AN MP has urged Bournemouth council to do more to help the family of a child suffering with severe autism.

Tobias Ellwood, MP for Bournemouth East, has written a letter to the service director for children’s social care at the council to highlight the plight of four-year-old Harry Jackson.

Harry is severely autistic, has significant learning difficulties, global developmental delay and is non-verbal.

His father, Peter Jackson, said he first approached the council more than a year ago to seek support and claims he was told by a social worker nothing was wrong with Harry and was refused direct payment for respite provision.

“They told us that autism was not classed as a disability,” he added.

“But Harry needs constant supervision in the home, at school and out in the community.”

Mr Jackson described how Harry is unable to communicate, has irregular sleeping patterns and cannot be left alone with younger brother David.

“Harry is biting his hands leaving them red raw, sometimes to the extent he gags and makes himself sick. He has severely bitten David’s middle finger in the past, which resulted in significant trauma to the tip of his finger.

“I don't believe Harry wishes to cause harm, he has an overwhelming sensory feedback requirement, which we need help with.

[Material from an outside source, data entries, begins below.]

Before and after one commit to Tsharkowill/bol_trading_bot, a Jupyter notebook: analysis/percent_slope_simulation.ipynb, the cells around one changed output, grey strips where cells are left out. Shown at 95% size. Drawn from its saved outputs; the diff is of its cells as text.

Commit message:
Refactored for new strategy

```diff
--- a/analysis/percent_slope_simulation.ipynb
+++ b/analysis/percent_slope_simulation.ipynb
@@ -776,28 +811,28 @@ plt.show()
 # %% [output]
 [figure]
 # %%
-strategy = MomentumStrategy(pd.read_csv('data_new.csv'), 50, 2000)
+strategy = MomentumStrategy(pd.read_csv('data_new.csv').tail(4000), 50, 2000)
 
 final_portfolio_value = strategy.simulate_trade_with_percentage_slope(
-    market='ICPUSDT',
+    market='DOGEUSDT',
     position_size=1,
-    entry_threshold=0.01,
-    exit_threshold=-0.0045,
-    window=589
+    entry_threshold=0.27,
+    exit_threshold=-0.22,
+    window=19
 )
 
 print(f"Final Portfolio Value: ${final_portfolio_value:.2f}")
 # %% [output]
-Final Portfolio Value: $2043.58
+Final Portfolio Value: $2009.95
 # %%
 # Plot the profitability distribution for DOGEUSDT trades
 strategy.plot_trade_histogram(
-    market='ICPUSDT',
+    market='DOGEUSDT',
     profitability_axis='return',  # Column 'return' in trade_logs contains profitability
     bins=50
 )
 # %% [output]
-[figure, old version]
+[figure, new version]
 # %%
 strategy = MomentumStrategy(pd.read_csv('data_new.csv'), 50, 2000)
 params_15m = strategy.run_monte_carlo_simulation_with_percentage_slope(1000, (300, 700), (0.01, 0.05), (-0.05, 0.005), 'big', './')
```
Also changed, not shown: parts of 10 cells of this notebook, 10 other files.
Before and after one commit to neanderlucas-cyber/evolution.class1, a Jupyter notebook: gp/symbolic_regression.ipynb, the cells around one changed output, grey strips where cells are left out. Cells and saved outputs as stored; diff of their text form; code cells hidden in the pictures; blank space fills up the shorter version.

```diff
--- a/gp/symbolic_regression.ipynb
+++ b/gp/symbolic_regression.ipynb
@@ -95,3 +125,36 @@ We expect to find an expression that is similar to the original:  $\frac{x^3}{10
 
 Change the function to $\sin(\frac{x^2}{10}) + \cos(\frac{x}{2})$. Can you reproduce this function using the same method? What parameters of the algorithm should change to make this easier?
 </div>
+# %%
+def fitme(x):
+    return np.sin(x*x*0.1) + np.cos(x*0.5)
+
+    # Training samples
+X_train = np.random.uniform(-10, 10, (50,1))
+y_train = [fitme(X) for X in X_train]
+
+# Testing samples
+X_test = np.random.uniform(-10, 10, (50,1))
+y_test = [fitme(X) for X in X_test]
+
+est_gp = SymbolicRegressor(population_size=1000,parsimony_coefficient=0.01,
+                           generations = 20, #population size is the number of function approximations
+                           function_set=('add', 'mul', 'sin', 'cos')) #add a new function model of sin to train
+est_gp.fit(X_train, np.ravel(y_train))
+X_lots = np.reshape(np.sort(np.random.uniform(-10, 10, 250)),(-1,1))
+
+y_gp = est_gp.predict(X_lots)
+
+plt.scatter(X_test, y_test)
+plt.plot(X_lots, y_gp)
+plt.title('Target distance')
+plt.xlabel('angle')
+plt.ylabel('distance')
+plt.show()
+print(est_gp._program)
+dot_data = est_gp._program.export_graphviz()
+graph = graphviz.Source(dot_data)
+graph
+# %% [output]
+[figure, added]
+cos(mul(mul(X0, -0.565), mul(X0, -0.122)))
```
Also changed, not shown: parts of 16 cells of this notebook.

“I work full-time and at times am required to spend the night away when travelling long distance. This puts my wife under immense pressure especially during times of sickness.

“We cannot afford help in the home so everything rests on my wife. She is physically and mentally worn out. If she gets four hours sleep a night she is lucky.”

Mr Jackson said the council had suggested courses and activity days for the family to attend, but that they have proved inappropriate for Harry because of the severe nature of his condition in comparison to others on the spectrum who are able to take benefit from them.

He added that the strain of caring for Harry with so little help is having an impact on the health of his family and wrote to Mr Ellwood because he felt like the family was not being listened to.

Mr Ellwood said the council do have discretionary powers to make further provisions for respite assistance.

“This is a very deserving case and I would urge the council to reconsider it,” he added.

• Autism is a disability

A spokesperson for the council denied that autism is not classed as a disability.

Ann-Marie Dodds, service manager for early family support services, said: “We are working very closely with the family, as we would with any family requiring support and guidance on how to meet their child’s needs.

"Regular meetings are taking place with the parents as part of the assessment process of the child to monitor his progress and put in place appropriate measures to support them.

“We are currently working with the family to help them access activities in the community.

"However, if the community activities and services currently in place are assessed as not be sufficient, further consideration will be made to request additional services such as short breaks.”